    In the story of a bus ride from hell to heaven, C. S. Lewis introduces a set of characters that often seem to hit too close to home. I was particularly intrigued by the mother of Michael. The blessed spirits explanation of the death of her son helped me to more clearly see & take joy in the personal circumstances & experiences, which made me see the truth of Love. The story of the man w/ the lizard on his shoulder brought to life the suffering & pain & weaknesses, which God turns to proclaim his power ( 2 Cor. 4:7). The knowledge of permanence of the choices we make each & every day, which make us, was confirmed in the penultimate chapter. We in our choices condemn our selves to hell or usher ourselves into heaven. & I saw incompatibility of the things of heaven & of hell/earth, & thereby to choose heaven, one must put aside the self, die to everything that is not of God (Luke 9:23). The perfect picture of selflessness displayed in the spirits.
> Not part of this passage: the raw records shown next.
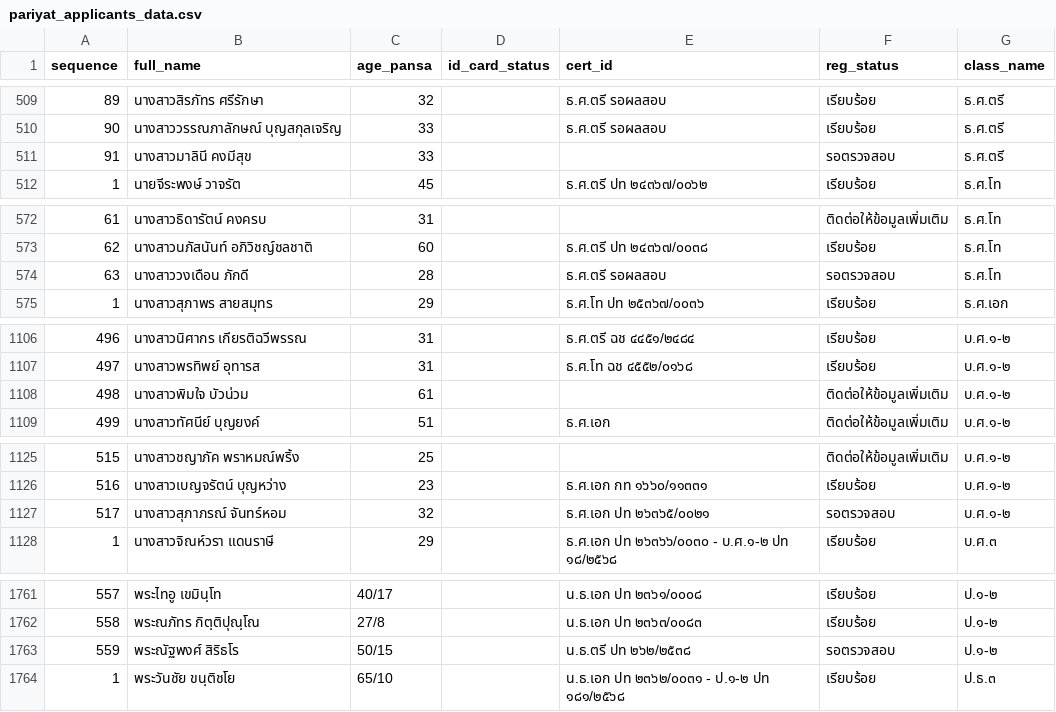
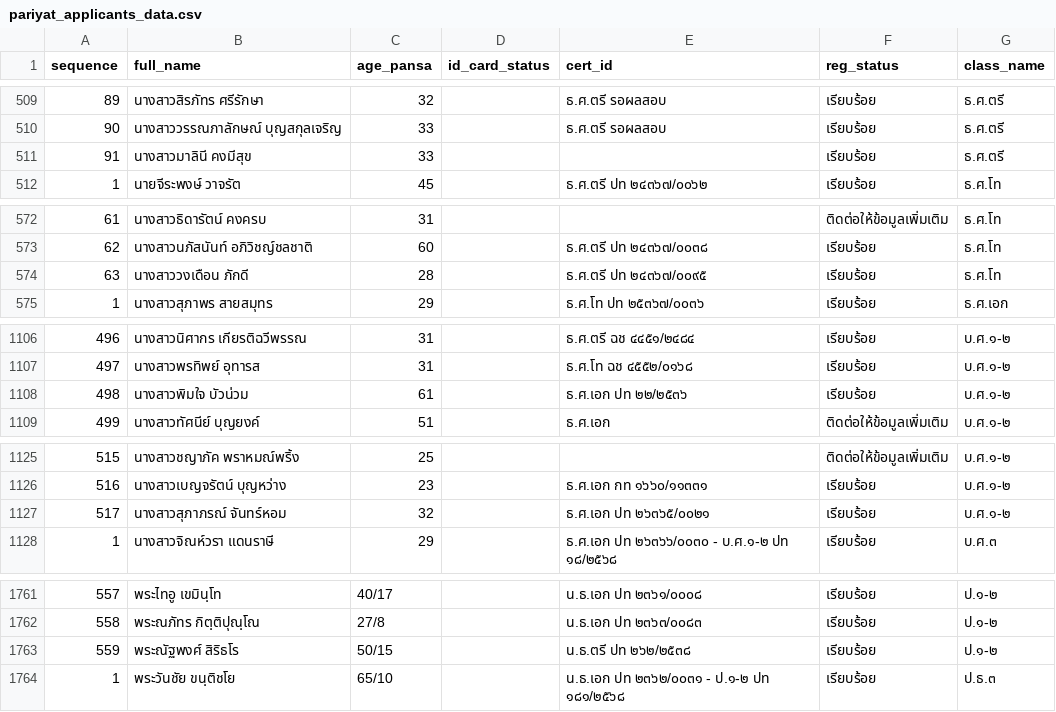
Before and after one commit to Kanjin22/pariyat-search-project, a CSV file: data/pariyat_applicants_data.csv, drawn as a sheet; only a part is shown, gaps mark what is left out; the diff covers the shown part only; the diff names each change by its address in the sheet, - before the commit and + after, or states it on an @@ line.

Commit message:
Update pariyat_applicants_data.csv

```diff
--- a/data/pariyat_applicants_data.csv
+++ b/data/pariyat_applicants_data.csv
-F511 (reg_status): รอตรวจสอบ
+F511 (reg_status): เรียบร้อย
-E574 (cert_id): ธ.ศ.ตรี รอผลสอบ
+E574 (cert_id): ธ.ศ.ตรี ปท ๒๔๓๖๗/๐๐๙๕
-F574 (reg_status): รอตรวจสอบ
+F574 (reg_status): เรียบร้อย
-E1108 (cert_id): (empty)
+E1108 (cert_id): ธ.ศ.เอก ปท ๒๒/๒๕๓๖
-F1108 (reg_status): ติดต่อให้ข้อมูลเพิ่มเติม
+F1108 (reg_status): เรียบร้อย
-F1127 (reg_status): รอตรวจสอบ
+F1127 (reg_status): เรียบร้อย
-F1763 (reg_status): รอตรวจสอบ
+F1763 (reg_status): เรียบร้อย
```
Also changed, not shown: 1 edited cell elsewhere in this file.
    Ultimately, it brought to picture the reality of many of the truths that had been laying somewhere in the back of my mind. Looking forward to reading more books by C. S. Lewis.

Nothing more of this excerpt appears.